- [Your task]:
Lines below that include "goes" are the answer; copy each one.

::: Excerpted data

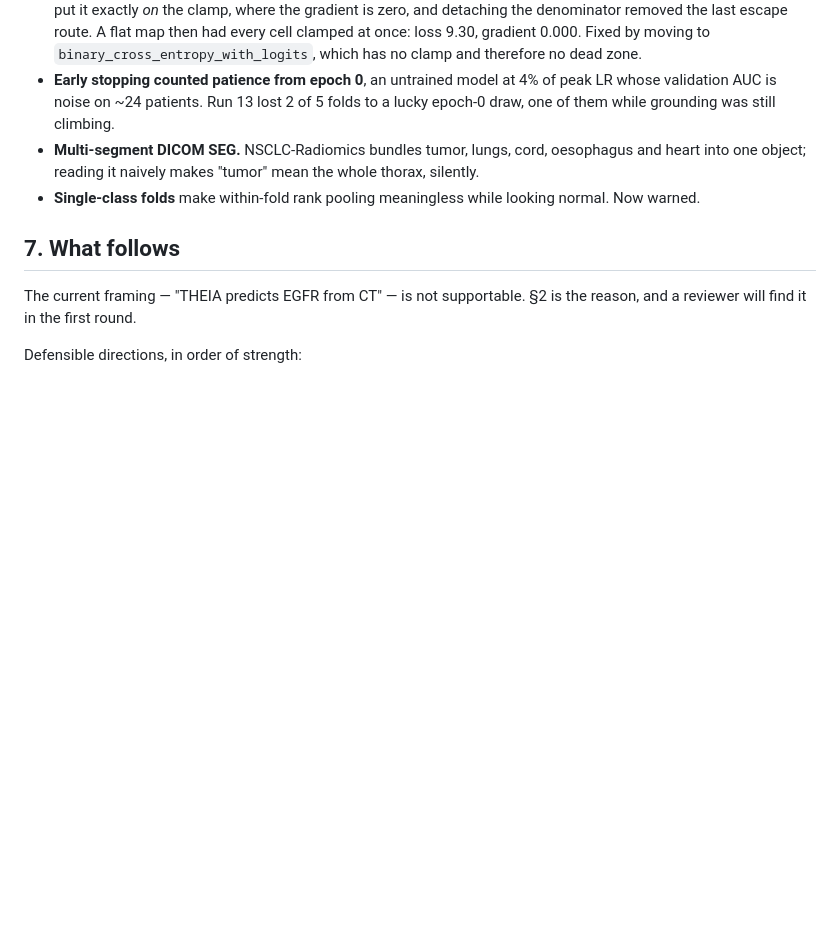
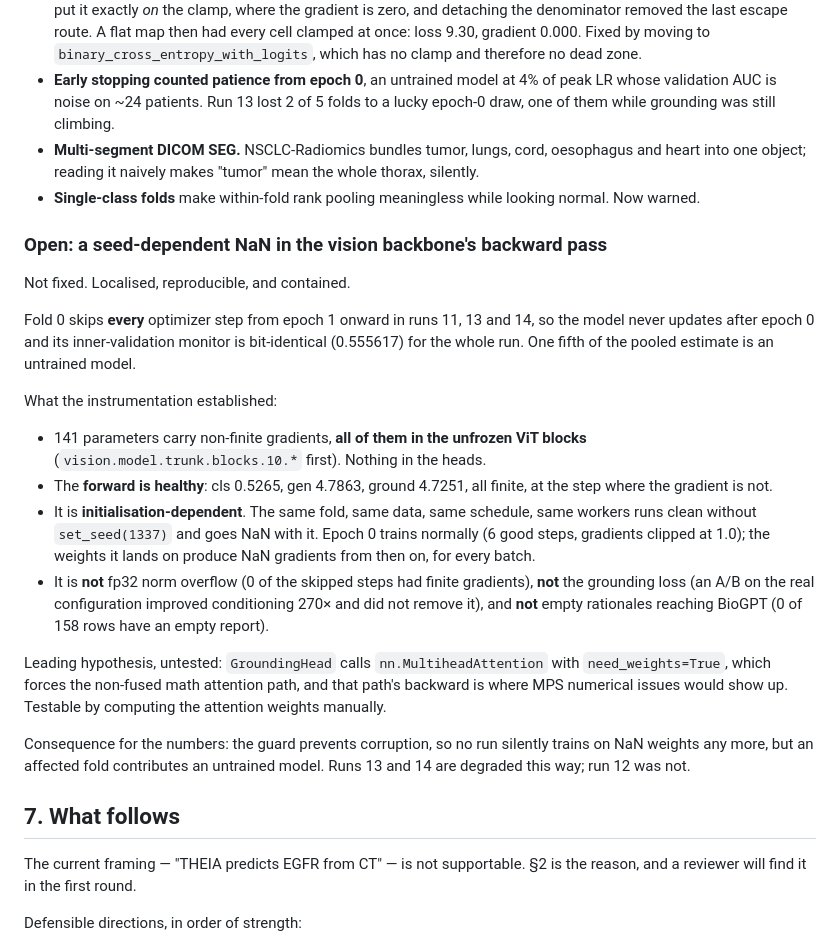
Before and after one commit to sathvikloke/THEIA, a Markdown page: docs/RESULTS.md, the part around the change. Drawn GitHub-style; blank space fills up the shorter version.

Commit message:
Localise the recurring NaN: unfrozen ViT blocks, init-dependent
The instrumentation paid for itself on its first firing. Fold 0's
instability is now precisely characterised, though not yet fixed.

  * 141 parameters carry non-finite gradients and ALL of them are in the
    unfrozen ViT blocks (vision.model.trunk.blocks.10.* first). Nothing
    in any head.
  * The forward is healthy at that exact step: cls 0.5265, gen 4.7863,
    ground 4.7251, every one finite. Only the backward is not, which is
    why nothing watching the loss could ever have caught it.
  * It is initialisation-dependent. Same fold, same data, same schedule,
    same worker count runs clean WITHOUT set_seed(1337) and goes NaN
    WITH it. Epoch 0 trains normally -- six good steps, clipped at 1.0 --
    and the weights it lands on emit NaN gradients from then on, for
    every batch, so the guard skips every step and the fold never
    updates again. That is the source of the bit-identical 0.555617
    monitor.

Three hypotheses are now eliminated by measurement rather than by
argument: fp32 norm overflow (0 of the skipped steps had finite
gradients), the grounding loss (270x better conditioning did not remove
it), and empty rationales reaching BioGPT (0 of 158 rows are empty,
shortest report is 42 characters).

Leading hypothesis, recorded but untested: GroundingHead calls
nn.MultiheadAttention with need_weights=True, which forces the non-fused
math attention path, and that backward is where MPS numerical trouble
would surface.

Finding this cost two wasted diagnostic runs to a mistake worth noting:
a harness script without an `if __name__ == "__main__"` guard deadlocks
at the first batch, because macOS DataLoader workers spawn and re-import
the module. It presents as a hang at 0% CPU, not as an error.

Also fixes a confound in my own control: the first "clean" fold-0 run
set epochs=4, which changes the OneCycleLR schedule completely (peak LR
at step 1 rather than step 12). It proved nothing until the schedule
matched.

Recorded in docs/RESULTS.md alongside its consequence -- an affected
fold contributes an untrained model to the pooled estimate, which
degrades runs 13 and 14 but not run 12.

105 tests pass.

Co-Authored-By: Claude Opus 5 <noreply@anthropic.com>

```diff
--- a/docs/RESULTS.md
+++ b/docs/RESULTS.md
@@ -132,6 +132,39 @@ Recorded because each produced a plausible number rather than an error.
 - **Single-class folds** make within-fold rank pooling meaningless while looking
   normal. Now warned.
 
+### Open: a seed-dependent NaN in the vision backbone's backward pass
+
+Not fixed. Localised, reproducible, and contained.
+
+Fold 0 skips **every** optimizer step from epoch 1 onward in runs 11, 13 and 14,
+so the model never updates after epoch 0 and its inner-validation monitor is
+bit-identical (0.555617) for the whole run. One fifth of the pooled estimate is
+an untrained model.
+
+What the instrumentation established:
+
+- 141 parameters carry non-finite gradients, **all of them in the unfrozen ViT
+  blocks** (`vision.model.trunk.blocks.10.*` first). Nothing in the heads.
+- The **forward is healthy**: cls 0.5265, gen 4.7863, ground 4.7251, all finite,
+  at the step where the gradient is not.
+- It is **initialisation-dependent**. The same fold, same data, same schedule,
+  same workers runs clean without `set_seed(1337)` and goes NaN with it. Epoch 0
+  trains normally (6 good steps, gradients clipped at 1.0); the weights it lands
+  on produce NaN gradients from then on, for every batch.
+- It is **not** fp32 norm overflow (0 of the skipped steps had finite
+  gradients), **not** the grounding loss (an A/B on the real configuration
+  improved conditioning 270× and did not remove it), and **not** empty
+  rationales reaching BioGPT (0 of 158 rows have an empty report).
+
+Leading hypothesis, untested: `GroundingHead` calls `nn.MultiheadAttention` with
+`need_weights=True`, which forces the non-fused math attention path, and that
+path's backward is where MPS numerical issues would show up. Testable by
+computing the attention weights manually.
+
+Consequence for the numbers: the guard prevents corruption, so no run silently
+trains on NaN weights any more, but an affected fold contributes an untrained
+model. Runs 13 and 14 are degraded this way; run 12 was not.
+
 ## 7. What follows
 
 The current framing — "THEIA predicts EGFR from CT" — is not supportable. §2 is
```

::::::

- [Response box]:
    same worker count runs clean WITHOUT set_seed(1337) and goes NaN
+  same workers runs clean without `set_seed(1337)` and goes NaN with it. Epoch 0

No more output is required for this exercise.